Three years is such a short time in the grand scheme of things, but in the publishing world, it can be an eternity. Books come and books go, and a lot of great books don’t get the publicity they deserve. Which is likely why I was able to find Real Food Revival by Sherri Brooks Vinton and Ann Clark Espuelas at one of those deep-discount remaindered stores back before Christmas.
With a sub-title of “aisle by aisle, morsel by morsel”, Vinton’s search for real food in the supermarket aisles predates not just Michael Pollan’s In Defense of Food, but also Marion Nestle’s What to Eat. Taking on everything from baked goods to bottled water, Vinton gives a common-sense approach to finding, and demanding real food.
Neither Vinton or Espuelas are experts; they don’t have the nutritional background of Nestle or the science background of Pollan, yet they do their research and present a well-documented case for each of their claims. This makes the book refreshingly free of jargon and chemistry, something that can make for a dry read at best in similar works, and can be downright off-putting in some cases.
I’m sure they must be terribly alluring. Those colorful bins of sweetened treats, the cute workers in their pyjamas to ring up your order. Even the sneaking knowledge that you’re getting away with something, by ordering up a bowl of your favourite childhood breakfast cereal instead of something more, well… grown up.
But here’s the deal. Cereal companies are corporations. They have a duty to their stockholders to expand their market share every quarter. Which means cereal companies have to come up with new and innovative ways to get all of us to eat more cereal. In recent years, someone clued in to the fact that cereal is comfort food for many people, and started marketing it as a tasty snack designed to replace the chips, pretzels and ice cream we used to eat.
Sounds great, doesn’t it? After all, cereal is good for you.
The supermarket can be an intimidating place if you’re trying to eat healthy. Figuring out good food choices can require an advanced education in math, science and possibly even advertising. It’s enough to send one running to the pastry aisle to drown your sorrows in a bag of donuts. But wait – do you know what’s in those donuts? Marion Nestle does.
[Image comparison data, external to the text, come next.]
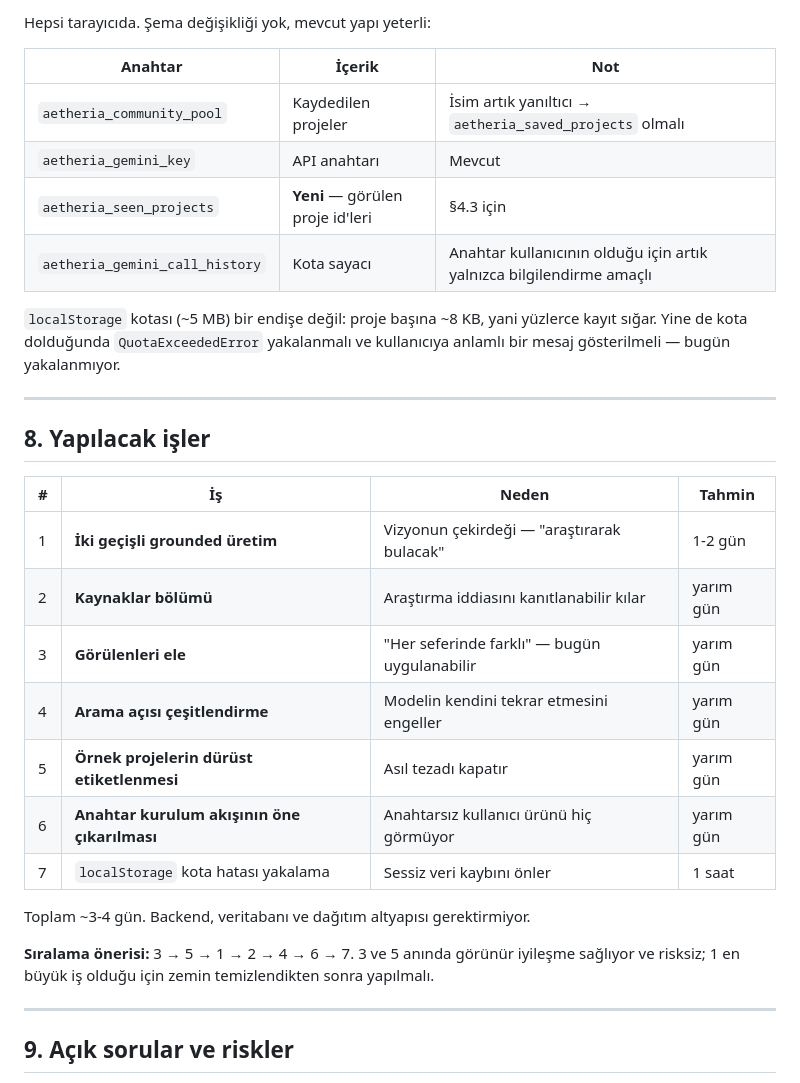
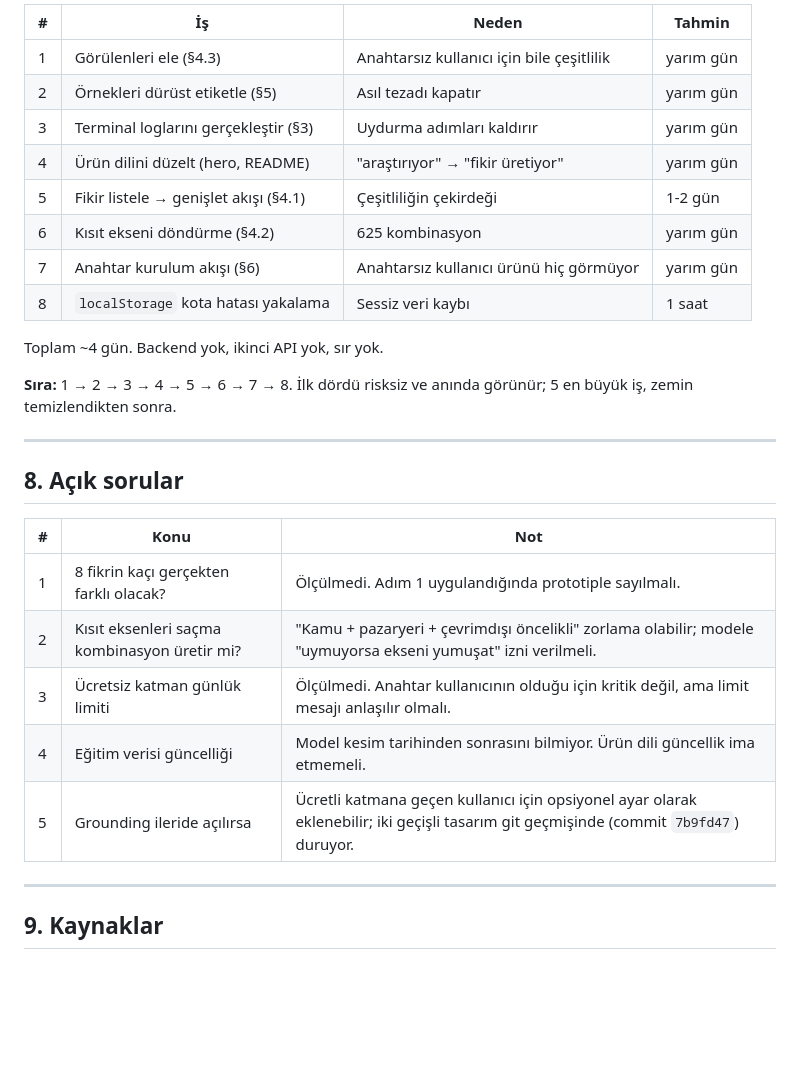
Before and after one commit to AlperEnesErsu/Aetheria.ai, a Markdown page: docs/generation-design.md, the part around one of its changes. Drawn GitHub-style; blank space fills up the shorter version.

```diff
--- a/docs/generation-design.md
+++ b/docs/generation-design.md
@@ -154,38 +160,33 @@ bu kabul edilebilir; PR #3'te eklenen uyarı metni de yerinde duruyor.
 
-Hepsi tarayıcıda. Şema değişikliği yok, mevcut yapı yeterli:
+| # | İş | Neden | Tahmin |
+|---|---|---|---|
+| 1 | Görülenleri ele (§4.3) | Anahtarsız kullanıcı için bile çeşitlilik | yarım gün |
+| 2 | Örnekleri dürüst etiketle (§5) | Asıl tezadı kapatır | yarım gün |
+| 3 | Terminal loglarını gerçekleştir (§3) | Uydurma adımları kaldırır | yarım gün |
+| 4 | Ürün dilini düzelt (hero, README) | "araştırıyor" → "fikir üretiyor" | yarım gün |
+| 5 | Fikir listele → genişlet akışı (§4.1) | Çeşitliliğin çekirdeği | 1-2 gün |
+| 6 | Kısıt ekseni döndürme (§4.2) | 625 kombinasyon | yarım gün |
+| 7 | Anahtar kurulum akışı (§6) | Anahtarsız kullanıcı ürünü hiç görmüyor | yarım gün |
+| 8 | `localStorage` kota hatası yakalama | Sessiz veri kaybı | 1 saat |
 
-| Anahtar | İçerik | Not |
-|---|---|---|
-| `aetheria_community_pool` | Kaydedilen projeler | İsim artık yanıltıcı → `aetheria_saved_projects` olmalı |
-| `aetheria_gemini_key` | API anahtarı | Mevcut |
-| `aetheria_seen_projects` | **Yeni** — görülen proje id'leri | §4.3 için |
-| `aetheria_gemini_call_history` | Kota sayacı | Anahtar kullanıcının olduğu için artık yalnızca bilgilendirme amaçlı |
+Toplam ~4 gün. Backend yok, ikinci API yok, sır yok.
 
-`localStorage` kotası (~5 MB) bir endişe değil: proje başına ~8 KB, yani
-yüzlerce kayıt sığar. Yine de kota dolduğunda `QuotaExceededError` yakalanmalı
-ve kullanıcıya anlamlı bir mesaj gösterilmeli — bugün yakalanmıyor.
+**Sıra:** 1 → 2 → 3 → 4 → 5 → 6 → 7 → 8.
+İlk dördü risksiz ve anında görünür; 5 en büyük iş, zemin temizlendikten sonra.
 
 ---
 
-## 8. Yapılacak işler
+## 8. Açık sorular
 
-| # | İş | Neden | Tahmin |
-|---|---|---|---|
-| 1 | **İki geçişli grounded üretim** | Vizyonun çekirdeği — "araştırarak bulacak" | 1-2 gün |
-| 2 | **Kaynaklar bölümü** | Araştırma iddiasını kanıtlanabilir kılar | yarım gün |
-| 3 | **Görülenleri ele** | "Her seferinde farklı" — bugün uygulanabilir | yarım gün |
-| 4 | **Arama açısı çeşitlendirme** | Modelin kendini tekrar etmesini engeller | yarım gün |
-| 5 | **Örnek projelerin dürüst etiketlenmesi** | Asıl tezadı kapatır | yarım gün |
-| 6 | **Anahtar kurulum akışının öne çıkarılması** | Anahtarsız kullanıcı ürünü hiç görmüyor | yarım gün |
-| 7 | `localStorage` kota hatası yakalama | Sessiz veri kaybını önler | 1 saat |
-
-Toplam ~3-4 gün. Backend, veritabanı ve dağıtım altyapısı gerektirmiyor.
-
-**Sıralama önerisi:** 3 → 5 → 1 → 2 → 4 → 6 → 7.
-3 ve 5 anında görünür iyileşme sağlıyor ve risksiz; 1 en büyük iş olduğu için
-zemin temizlendikten sonra yapılmalı.
+| # | Konu | Not |
+|---|---|---|
+| 1 | 8 fikrin kaçı gerçekten farklı olacak? | Ölçülmedi. Adım 1 uygulandığında prototiple sayılmalı. |
+| 2 | Kısıt eksenleri saçma kombinasyon üretir mi? | "Kamu + pazaryeri + çevrimdışı öncelikli" zorlama olabilir; modele "uymuyorsa ekseni yumuşat" izni verilmeli. |
+| 3 | Ücretsiz katman günlük limiti | Ölçülmedi. Anahtar kullanıcının olduğu için kritik değil, ama limit mesajı anlaşılır olmalı. |
+| 4 | Eğitim verisi güncelliği | Model kesim tarihinden sonrasını bilmiyor. Ürün dili güncellik ima etmemeli. |
+| 5 | Grounding ileride açılırsa | Ücretli katmana geçen kullanıcı için opsiyonel ayar olarak eklenebilir; iki geçişli tasarım git geçmişinde (commit `7b9fd47`) duruyor. |
 
 ---
 
-## 9. Açık sorular ve riskler
+## 9. Kaynaklar
 
```
Also changed, not shown: other parts of docs/generation-design.md (+120 -140 lines).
What to Eat is an aisle by aisle synopsis of the good, the bad and the ugly of your average supermarket. And although I might be accused of spoiling the plot, I’ve gotta tell you, most of it is bad and ugly. Nestle explains everything you need to know about every category of item in the grocery store; from eggs to bottled water, from produce to packaged cereals. She explains how to read a label, how to calculate serving sizes, and how to talk to the staff at your supermarket to get the information the labels don’t tell you – such as the origin of fresh fish or produce.